By Tom Shales
Washington Post Staff Writer
Monday, September 21, 2009
Puffing pleasantly along like an efficient toy train, "Accidentally on Purpose" makes predictable stops and toots its horn gamely and so what if it chugs around in circles? The show, premiering Monday at 8:30 p.m., is so golly-gosh cute that it would probably look comfy sitting under the tree on Christmas morning. Fans of other comedies in the CBS Monday night lineup will probably enjoy this one -- or at least sit still for it.
There's a bit of timeliness in the premise: a cougar on the prowl. Jenna Elfman plays Billie, a 37-year-old San Francisco film critic who has been dating her editor (talk about bad taste!) for three uneventful years. He's a stiff who refuses to propose marriage even though they are both getting older, especially her. When an affable younger man (Jon Foster) makes a friendly pass in her hangout bar, she assumes it will be a standard one-night stand.

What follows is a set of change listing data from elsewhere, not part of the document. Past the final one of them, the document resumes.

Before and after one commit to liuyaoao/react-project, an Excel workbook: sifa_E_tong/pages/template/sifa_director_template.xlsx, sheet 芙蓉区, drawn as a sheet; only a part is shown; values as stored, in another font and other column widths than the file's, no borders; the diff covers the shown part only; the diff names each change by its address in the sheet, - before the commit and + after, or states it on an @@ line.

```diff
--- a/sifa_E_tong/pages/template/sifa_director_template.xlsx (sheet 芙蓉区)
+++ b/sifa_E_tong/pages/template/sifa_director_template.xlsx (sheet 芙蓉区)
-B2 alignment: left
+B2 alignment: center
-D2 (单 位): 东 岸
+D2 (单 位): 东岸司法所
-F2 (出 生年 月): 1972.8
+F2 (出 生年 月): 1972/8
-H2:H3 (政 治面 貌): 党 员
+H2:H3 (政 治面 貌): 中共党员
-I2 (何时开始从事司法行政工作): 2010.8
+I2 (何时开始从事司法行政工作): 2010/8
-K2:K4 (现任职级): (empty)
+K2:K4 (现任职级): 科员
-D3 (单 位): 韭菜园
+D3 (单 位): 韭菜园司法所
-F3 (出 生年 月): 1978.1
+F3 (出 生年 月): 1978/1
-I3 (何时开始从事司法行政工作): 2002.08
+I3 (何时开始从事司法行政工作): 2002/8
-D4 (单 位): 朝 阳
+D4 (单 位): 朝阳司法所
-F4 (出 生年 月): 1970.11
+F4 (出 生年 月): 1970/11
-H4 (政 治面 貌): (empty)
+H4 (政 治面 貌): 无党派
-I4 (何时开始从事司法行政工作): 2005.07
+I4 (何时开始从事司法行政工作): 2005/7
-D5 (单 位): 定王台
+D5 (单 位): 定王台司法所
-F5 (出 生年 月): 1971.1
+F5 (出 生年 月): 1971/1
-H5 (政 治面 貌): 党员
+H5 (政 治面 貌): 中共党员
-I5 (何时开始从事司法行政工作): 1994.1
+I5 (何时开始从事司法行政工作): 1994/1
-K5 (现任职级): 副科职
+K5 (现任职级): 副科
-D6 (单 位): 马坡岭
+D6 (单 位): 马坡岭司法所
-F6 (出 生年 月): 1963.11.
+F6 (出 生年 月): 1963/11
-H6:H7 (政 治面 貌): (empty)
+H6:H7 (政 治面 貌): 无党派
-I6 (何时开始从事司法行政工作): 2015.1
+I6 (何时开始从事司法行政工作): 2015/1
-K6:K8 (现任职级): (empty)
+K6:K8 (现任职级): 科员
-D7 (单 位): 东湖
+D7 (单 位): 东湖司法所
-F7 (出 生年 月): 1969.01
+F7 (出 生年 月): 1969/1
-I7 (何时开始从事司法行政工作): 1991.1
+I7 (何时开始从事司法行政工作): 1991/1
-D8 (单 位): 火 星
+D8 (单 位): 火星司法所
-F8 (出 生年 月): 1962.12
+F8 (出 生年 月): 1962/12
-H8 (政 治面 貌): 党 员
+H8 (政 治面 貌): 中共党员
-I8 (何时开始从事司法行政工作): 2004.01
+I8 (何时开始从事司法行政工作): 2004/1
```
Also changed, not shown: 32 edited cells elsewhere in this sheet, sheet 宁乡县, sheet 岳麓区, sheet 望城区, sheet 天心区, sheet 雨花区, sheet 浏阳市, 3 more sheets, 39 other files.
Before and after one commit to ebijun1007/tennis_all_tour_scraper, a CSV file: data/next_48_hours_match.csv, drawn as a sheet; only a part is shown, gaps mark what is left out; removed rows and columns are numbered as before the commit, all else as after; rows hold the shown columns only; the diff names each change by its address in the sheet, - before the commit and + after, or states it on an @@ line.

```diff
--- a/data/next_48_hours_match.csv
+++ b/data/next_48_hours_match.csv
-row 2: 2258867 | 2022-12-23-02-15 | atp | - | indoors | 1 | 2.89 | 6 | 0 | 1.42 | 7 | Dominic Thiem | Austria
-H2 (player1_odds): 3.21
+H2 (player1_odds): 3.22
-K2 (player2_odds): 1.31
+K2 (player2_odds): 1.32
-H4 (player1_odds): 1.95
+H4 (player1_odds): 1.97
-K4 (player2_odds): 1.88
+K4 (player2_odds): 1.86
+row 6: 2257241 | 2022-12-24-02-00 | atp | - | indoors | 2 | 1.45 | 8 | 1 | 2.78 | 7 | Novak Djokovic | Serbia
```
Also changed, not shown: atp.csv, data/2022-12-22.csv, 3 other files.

But after another date or two, little Billie-kins discovers she's pregnant, a revelation that is treated not with melodrama but with humor.
Billie wants the baby because she thinks this may be her last chance, and plans to proceed whether the man from the bar shows interest and faces his responsibility or not. Guess what: He does, and moves in with her.
The antics that ensue are moderately amusing; Elfman and Foster put them over with considerable charm. Elfman has toned down, at least a little bit, the cootchy-coo persona she had on "Dharma & Greg," the hit that introduced her in a previous century.
It's not easy to buy the notion that she's a film critic, however; the only cinematic reference she makes in the premiere is to Meg Ryan movies. She does have a "Gilda" poster in her apartment, however, so that's a clue, almost. The editor who has been dating her says she's not just a film critic but "the best one at my newspaper." So the newspaper is a booming business, and it has several film critics on its staff. Where is this idyllic, untouched-by-reality publication -- on the moon?
Billie has a pair of gal-pals who feed her straight lines and wisecracks, some on the funny side, and the banter with her alleged boy-toy seems semi-fresh if not witty (we mustn't ask for miracles). One wee sign of the times: The title tune is only one-lyric long: "I Can't Be Anything Without You." That's no "Ballad of Gilligan's Island," which cleverly (yes, cleverly!) told the setup for the whole series.
Such is the shaky state of sitcoms today that each new one is measured for a coffin before it even gets on the air, and the fate of the format seems to be riding on every foolhardy attempt to launch a new one. "Accidentally on Purpose" doesn't have the smarts to be the salvation of a genre, but neither does it look like the torpedo to sink the ship. Not great, but nothing heinous. Hardly "The Cosby Show" or "Cheers," but then neither is it "My Mother the Car" or -- oh, for heaven's sake, enough already! You probably get the picture.
The show is another entry in TV's bulging annals of friendly mediocrity. It registers on the senses, it painlessly kills some time, and it fills the gap between the shows that precede and follow it. It's a bridge, a conduit, a bland bit of linkage.
It's certainly preferable to having a big blank gap there. And that's not nothing. Many's the show of which even that cannot be said.
Accidentally on Purpose (30 minutes) premieres Monday at 8:30 on CBS.